TRY IT
Keep images out and repeat all data exactly.

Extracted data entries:
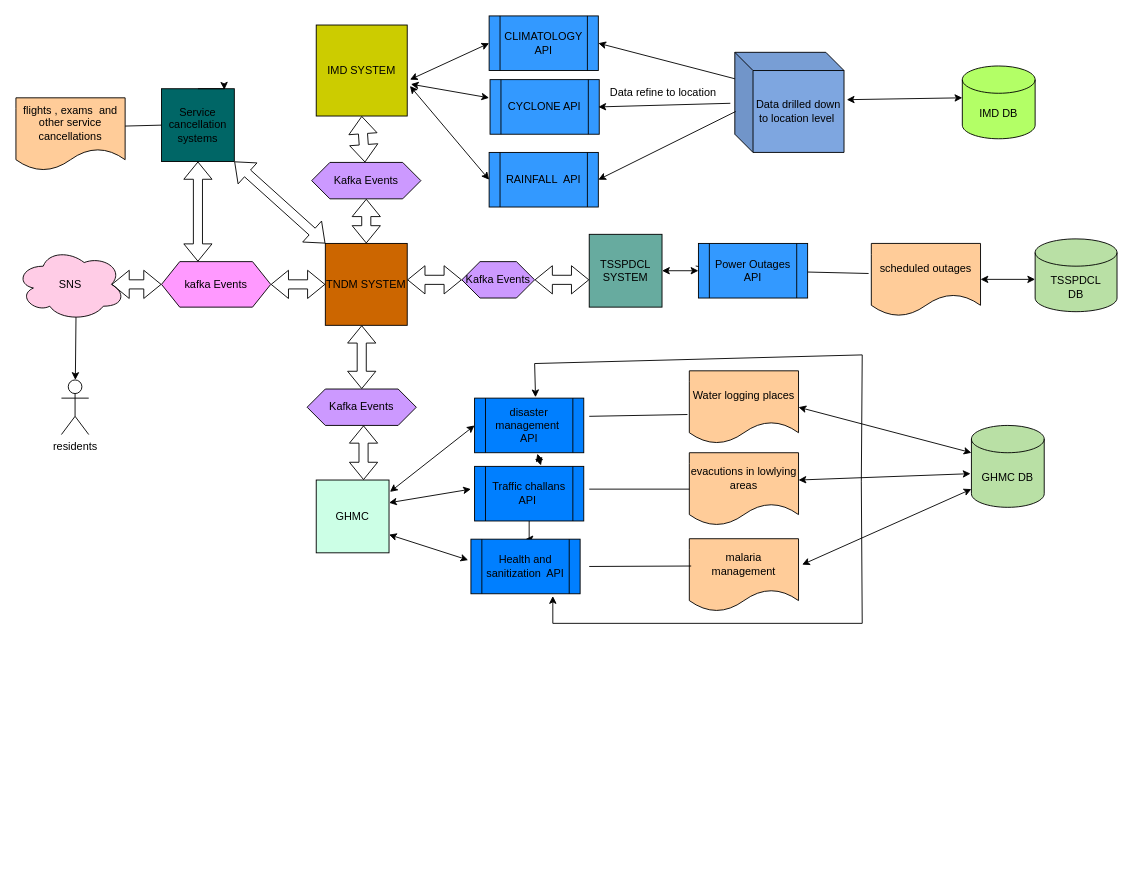
Earlier version of the draw.io diagram Untitled Diagram.drawio (divyadronavalli/demo). Source tidied: cells renumbered, new cells numbered last; positions are measured from the earlier drawing's top-left corner, leaving out a move shared by most shapes. Both pictures are drawn from the tidied source at 91%, with x=0, y=0 at pixel (15, 15).
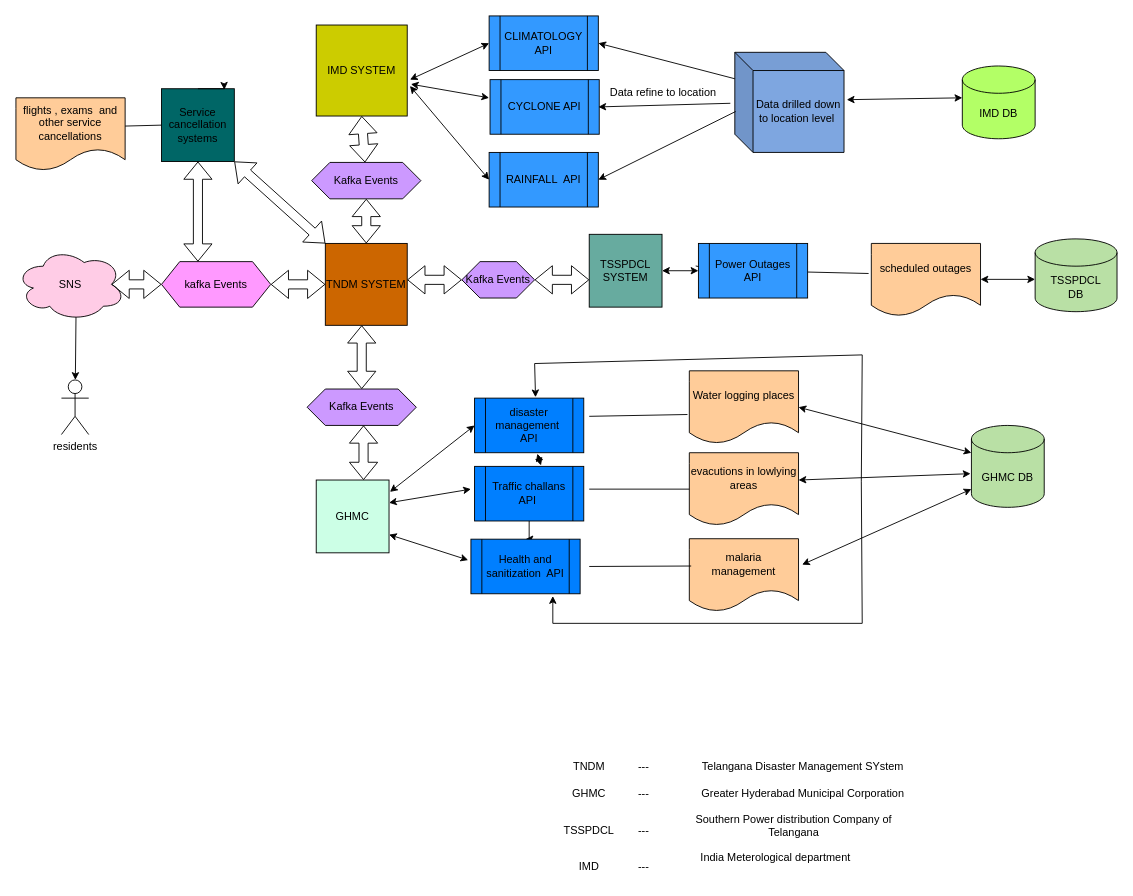
The same diagram, later.

What changed in the source:
```diff
@@
+    <mxCell id="68" value="TNDM" style="text;html=1;strokeColor=none;fillColor=none;align=center;verticalAlign=middle;whiteSpace=wrap;rounded=0;" parent="1" vertex="1">
+      <mxGeometry x="600" y="810" width="60" height="30" as="geometry" />
+    </mxCell>
+    <mxCell id="69" value="---" style="text;html=1;strokeColor=none;fillColor=none;align=center;verticalAlign=middle;whiteSpace=wrap;rounded=0;" parent="1" vertex="1">
+      <mxGeometry x="660" y="810" width="60" height="30" as="geometry" />
+    </mxCell>
+    <mxCell id="70" value="Telangana Disaster Management SYstem" style="text;html=1;strokeColor=none;fillColor=none;align=center;verticalAlign=middle;whiteSpace=wrap;rounded=0;" parent="1" vertex="1">
+      <mxGeometry x="720" y="810" width="290" height="30" as="geometry" />
+    </mxCell>
+    <mxCell id="71" value="GHMC" style="text;html=1;strokeColor=none;fillColor=none;align=center;verticalAlign=middle;whiteSpace=wrap;rounded=0;" parent="1" vertex="1">
+      <mxGeometry x="600" y="840" width="60" height="30" as="geometry" />
+    </mxCell>
+    <mxCell id="72" value="---" style="text;html=1;strokeColor=none;fillColor=none;align=center;verticalAlign=middle;whiteSpace=wrap;rounded=0;" parent="1" vertex="1">
+      <mxGeometry x="660" y="840" width="60" height="30" as="geometry" />
+    </mxCell>
+    <mxCell id="73" value="Greater Hyderabad Municipal Corporation" style="text;html=1;strokeColor=none;fillColor=none;align=center;verticalAlign=middle;whiteSpace=wrap;rounded=0;" parent="1" vertex="1">
+      <mxGeometry x="750" y="840" width="230" height="30" as="geometry" />
+    </mxCell>
+    <mxCell id="74" value="TSSPDCL" style="text;html=1;strokeColor=none;fillColor=none;align=center;verticalAlign=middle;whiteSpace=wrap;rounded=0;" parent="1" vertex="1">
+      <mxGeometry x="600" y="880" width="60" height="30" as="geometry" />
+    </mxCell>
+    <mxCell id="75" value="---" style="text;html=1;strokeColor=none;fillColor=none;align=center;verticalAlign=middle;whiteSpace=wrap;rounded=0;" parent="1" vertex="1">
+      <mxGeometry x="660" y="880" width="60" height="30" as="geometry" />
+    </mxCell>
+    <mxCell id="76" value="Southern Power distribution Company of Telangana" style="text;html=1;strokeColor=none;fillColor=none;align=center;verticalAlign=middle;whiteSpace=wrap;rounded=0;" parent="1" vertex="1">
+      <mxGeometry x="730" y="880" width="250" height="20" as="geometry" />
+    </mxCell>
+    <mxCell id="77" value="IMD" style="text;html=1;strokeColor=none;fillColor=none;align=center;verticalAlign=middle;whiteSpace=wrap;rounded=0;" parent="1" vertex="1">
+      <mxGeometry x="600" y="920" width="60" height="30" as="geometry" />
+    </mxCell>
+    <mxCell id="78" value="---" style="text;html=1;strokeColor=none;fillColor=none;align=center;verticalAlign=middle;whiteSpace=wrap;rounded=0;" parent="1" vertex="1">
+      <mxGeometry x="660" y="920" width="60" height="30" as="geometry" />
+    </mxCell>
+    <mxCell id="79" value="India Meterological department" style="text;html=1;strokeColor=none;fillColor=none;align=center;verticalAlign=middle;whiteSpace=wrap;rounded=0;" parent="1" vertex="1">
+      <mxGeometry x="720" y="910" width="230" height="30" as="geometry" />
+    </mxCell>
```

THE ANSWER
Earlier version of the draw.io diagram Untitled Diagram.drawio (divyadronavalli/demo). Source tidied: cells renumbered, new cells numbered last; positions are measured from the earlier drawing's top-left corner, leaving out a move shared by most shapes. Both pictures are drawn from the tidied source at 91%, with x=0, y=0 at pixel (15, 15).
The same diagram, later.

What changed in the source:
```diff
@@
+    <mxCell id="68" value="TNDM" style="text;html=1;strokeColor=none;fillColor=none;align=center;verticalAlign=middle;whiteSpace=wrap;rounded=0;" parent="1" vertex="1">
+      <mxGeometry x="600" y="810" width="60" height="30" as="geometry" />
+    </mxCell>
+    <mxCell id="69" value="---" style="text;html=1;strokeColor=none;fillColor=none;align=center;verticalAlign=middle;whiteSpace=wrap;rounded=0;" parent="1" vertex="1">
+      <mxGeometry x="660" y="810" width="60" height="30" as="geometry" />
+    </mxCell>
+    <mxCell id="70" value="Telangana Disaster Management SYstem" style="text;html=1;strokeColor=none;fillColor=none;align=center;verticalAlign=middle;whiteSpace=wrap;rounded=0;" parent="1" vertex="1">
+      <mxGeometry x="720" y="810" width="290" height="30" as="geometry" />
+    </mxCell>
+    <mxCell id="71" value="GHMC" style="text;html=1;strokeColor=none;fillColor=none;align=center;verticalAlign=middle;whiteSpace=wrap;rounded=0;" parent="1" vertex="1">
+      <mxGeometry x="600" y="840" width="60" height="30" as="geometry" />
+    </mxCell>
+    <mxCell id="72" value="---" style="text;html=1;strokeColor=none;fillColor=none;align=center;verticalAlign=middle;whiteSpace=wrap;rounded=0;" parent="1" vertex="1">
+      <mxGeometry x="660" y="840" width="60" height="30" as="geometry" />
+    </mxCell>
+    <mxCell id="73" value="Greater Hyderabad Municipal Corporation" style="text;html=1;strokeColor=none;fillColor=none;align=center;verticalAlign=middle;whiteSpace=wrap;rounded=0;" parent="1" vertex="1">
+      <mxGeometry x="750" y="840" width="230" height="30" as="geometry" />
+    </mxCell>
+    <mxCell id="74" value="TSSPDCL" style="text;html=1;strokeColor=none;fillColor=none;align=center;verticalAlign=middle;whiteSpace=wrap;rounded=0;" parent="1" vertex="1">
+      <mxGeometry x="600" y="880" width="60" height="30" as="geometry" />
+    </mxCell>
+    <mxCell id="75" value="---" style="text;html=1;strokeColor=none;fillColor=none;align=center;verticalAlign=middle;whiteSpace=wrap;rounded=0;" parent="1" vertex="1">
+      <mxGeometry x="660" y="880" width="60" height="30" as="geometry" />
+    </mxCell>
+    <mxCell id="76" value="Southern Power distribution Company of Telangana" style="text;html=1;strokeColor=none;fillColor=none;align=center;verticalAlign=middle;whiteSpace=wrap;rounded=0;" parent="1" vertex="1">
+      <mxGeometry x="730" y="880" width="250" height="20" as="geometry" />
+    </mxCell>
+    <mxCell id="77" value="IMD" style="text;html=1;strokeColor=none;fillColor=none;align=center;verticalAlign=middle;whiteSpace=wrap;rounded=0;" parent="1" vertex="1">
+      <mxGeometry x="600" y="920" width="60" height="30" as="geometry" />
+    </mxCell>
+    <mxCell id="78" value="---" style="text;html=1;strokeColor=none;fillColor=none;align=center;verticalAlign=middle;whiteSpace=wrap;rounded=0;" parent="1" vertex="1">
+      <mxGeometry x="660" y="920" width="60" height="30" as="geometry" />
+    </mxCell>
+    <mxCell id="79" value="India Meterological department" style="text;html=1;strokeColor=none;fillColor=none;align=center;verticalAlign=middle;whiteSpace=wrap;rounded=0;" parent="1" vertex="1">
+      <mxGeometry x="720" y="910" width="230" height="30" as="geometry" />
+    </mxCell>
```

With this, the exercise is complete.